Work required ::
Please set the lines down again exactly, from the top of the entries through the line that contains "feat(ui): Redesign sidebar logo and branding".

Records from a data source
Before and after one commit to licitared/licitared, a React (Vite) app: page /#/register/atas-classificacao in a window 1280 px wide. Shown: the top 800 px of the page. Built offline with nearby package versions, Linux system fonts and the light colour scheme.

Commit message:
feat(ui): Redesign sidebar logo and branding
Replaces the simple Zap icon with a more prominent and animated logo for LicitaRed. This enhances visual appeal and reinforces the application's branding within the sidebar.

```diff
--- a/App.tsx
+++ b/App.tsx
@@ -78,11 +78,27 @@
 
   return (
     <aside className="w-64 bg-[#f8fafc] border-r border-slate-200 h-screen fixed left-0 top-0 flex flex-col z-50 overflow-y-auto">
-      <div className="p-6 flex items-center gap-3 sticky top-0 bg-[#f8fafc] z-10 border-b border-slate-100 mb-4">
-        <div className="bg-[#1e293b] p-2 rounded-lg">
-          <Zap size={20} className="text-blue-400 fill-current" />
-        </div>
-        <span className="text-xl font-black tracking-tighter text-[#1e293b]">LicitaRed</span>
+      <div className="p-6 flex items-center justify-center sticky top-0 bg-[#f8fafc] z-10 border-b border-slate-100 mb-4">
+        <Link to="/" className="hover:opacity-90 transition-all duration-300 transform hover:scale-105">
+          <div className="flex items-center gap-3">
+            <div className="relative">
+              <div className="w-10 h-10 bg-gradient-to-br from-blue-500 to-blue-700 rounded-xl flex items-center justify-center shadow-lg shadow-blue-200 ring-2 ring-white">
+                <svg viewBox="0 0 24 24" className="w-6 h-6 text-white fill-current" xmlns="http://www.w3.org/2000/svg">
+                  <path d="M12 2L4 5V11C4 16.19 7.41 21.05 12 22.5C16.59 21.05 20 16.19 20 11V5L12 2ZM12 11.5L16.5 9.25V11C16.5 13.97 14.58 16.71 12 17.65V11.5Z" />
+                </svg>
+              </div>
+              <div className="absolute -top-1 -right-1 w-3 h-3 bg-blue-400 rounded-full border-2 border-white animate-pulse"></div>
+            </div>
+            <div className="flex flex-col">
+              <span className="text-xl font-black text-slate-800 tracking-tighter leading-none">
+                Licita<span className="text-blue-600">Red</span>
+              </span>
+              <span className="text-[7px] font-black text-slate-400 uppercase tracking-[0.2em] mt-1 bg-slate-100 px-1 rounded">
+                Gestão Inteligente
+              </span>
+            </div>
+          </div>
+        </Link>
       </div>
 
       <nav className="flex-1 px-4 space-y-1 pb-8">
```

Your solution ::
Before and after one commit to licitared/licitared, a React (Vite) app: page /#/register/atas-classificacao in a window 1280 px wide. Shown: the top 800 px of the page. Built offline with nearby package versions, Linux system fonts and the light colour scheme.

Commit message:
feat(ui): Redesign sidebar logo and branding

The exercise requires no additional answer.